··· MATERIAL FOR THIS EXERCISE ···

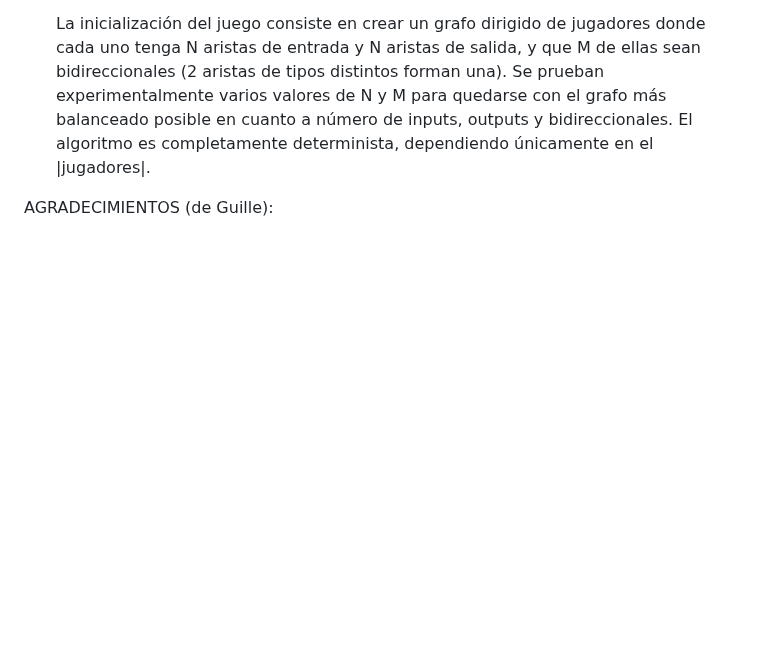
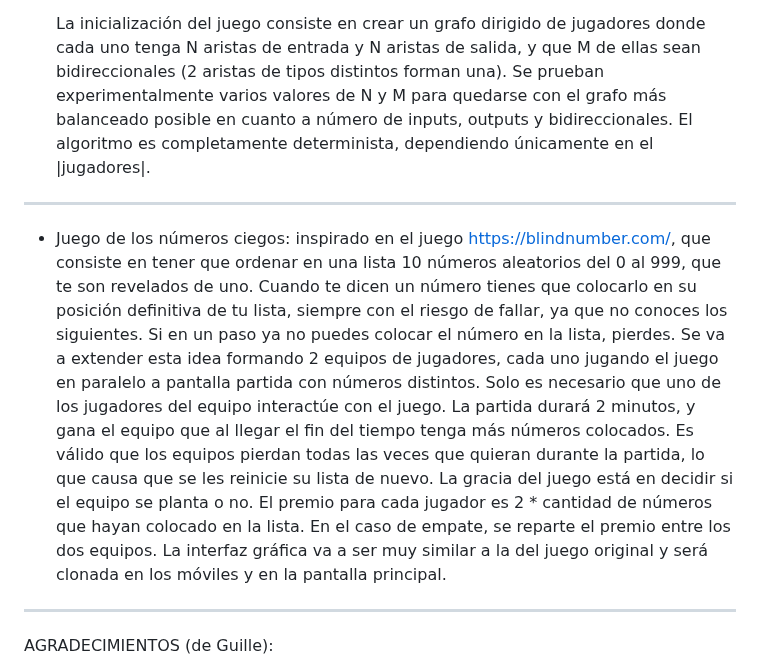
Before and after one commit to SrGuille/Servidor-de-juegos, a Markdown page: README.md, the part around one of its changes. Drawn GitHub-style; blank space fills up the shorter version.

```diff
--- a/README.md
+++ b/README.md
@@ -51,6 +53,13 @@ El año que viene estarán disponibles:
 
   La inicialización del juego consiste en crear un grafo dirigido de jugadores donde cada uno tenga N aristas de entrada y N aristas de salida, y que M de ellas sean bidireccionales (2 aristas de tipos distintos forman una). Se prueban experimentalmente varios valores de N y M para quedarse con el grafo más balanceado posible en cuanto a número de inputs, outputs y bidireccionales. El algoritmo es completamente determinista, dependiendo únicamente en el |jugadores|.
 
+--------------------------------------------------------------------------------------------------------------------------------------------------------------------
+
+- Juego de los números ciegos: inspirado en el juego https://blindnumber.com/, que consiste en tener que ordenar en una lista 10 números aleatorios del 0 al 999, que te son revelados de uno. Cuando te dicen un número tienes que colocarlo en su posición definitiva de tu lista, siempre con el riesgo de fallar, ya que no conoces los siguientes. Si en un paso ya no puedes colocar el número en la lista, pierdes.
+Se va a extender esta idea formando 2 equipos de jugadores, cada uno jugando el juego en paralelo a pantalla partida con números distintos. Solo es necesario que uno de los jugadores del equipo interactúe con el juego. La partida durará 2 minutos, y gana el equipo que al llegar el fin del tiempo tenga más números colocados. Es válido que los equipos pierdan todas las veces que quieran durante la partida, lo que causa que se les reinicie su lista de nuevo. La gracia del juego está en decidir si el equipo se planta o no. El premio para cada jugador es 2 * cantidad de números que hayan colocado en la lista. En el caso de empate, se reparte el premio entre los dos equipos. La interfaz gráfica va a ser muy similar a la del juego original y será clonada en los móviles y en la pantalla principal.
+
+--------------------------------------------------------------------------------------------------------------------------------------------------------------------
+
 AGRADECIMIENTOS (de Guille):
 - A Toña por ayudar con la programación, ideas y apoyo moral.
 - A Florin por realizar el diseño de la mayoría de pantallas con temática navideña (y pese a eso no haber jugado).
```
Also changed, not shown: other parts of README.md (+4 -0 lines).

···

#### [BRIEF]
An exact copy of the records above is wanted, with the pictures omitted.

#### [RESPONSE AREA]
Before and after one commit to SrGuille/Servidor-de-juegos, a Markdown page: README.md, the part around one of its changes. Drawn GitHub-style; blank space fills up the shorter version.

```diff
--- a/README.md
+++ b/README.md
@@ -51,6 +53,13 @@ El año que viene estarán disponibles:
 
   La inicialización del juego consiste en crear un grafo dirigido de jugadores donde cada uno tenga N aristas de entrada y N aristas de salida, y que M de ellas sean bidireccionales (2 aristas de tipos distintos forman una). Se prueban experimentalmente varios valores de N y M para quedarse con el grafo más balanceado posible en cuanto a número de inputs, outputs y bidireccionales. El algoritmo es completamente determinista, dependiendo únicamente en el |jugadores|.
 
+--------------------------------------------------------------------------------------------------------------------------------------------------------------------
+
+- Juego de los números ciegos: inspirado en el juego https://blindnumber.com/, que consiste en tener que ordenar en una lista 10 números aleatorios del 0 al 999, que te son revelados de uno. Cuando te dicen un número tienes que colocarlo en su posición definitiva de tu lista, siempre con el riesgo de fallar, ya que no conoces los siguientes. Si en un paso ya no puedes colocar el número en la lista, pierdes.
+Se va a extender esta idea formando 2 equipos de jugadores, cada uno jugando el juego en paralelo a pantalla partida con números distintos. Solo es necesario que uno de los jugadores del equipo interactúe con el juego. La partida durará 2 minutos, y gana el equipo que al llegar el fin del tiempo tenga más números colocados. Es válido que los equipos pierdan todas las veces que quieran durante la partida, lo que causa que se les reinicie su lista de nuevo. La gracia del juego está en decidir si el equipo se planta o no. El premio para cada jugador es 2 * cantidad de números que hayan colocado en la lista. En el caso de empate, se reparte el premio entre los dos equipos. La interfaz gráfica va a ser muy similar a la del juego original y será clonada en los móviles y en la pantalla principal.
+
+--------------------------------------------------------------------------------------------------------------------------------------------------------------------
+
 AGRADECIMIENTOS (de Guille):
 - A Toña por ayudar con la programación, ideas y apoyo moral.
 - A Florin por realizar el diseño de la mayoría de pantallas con temática navideña (y pese a eso no haber jugado).
```
Also changed, not shown: other parts of README.md (+4 -0 lines).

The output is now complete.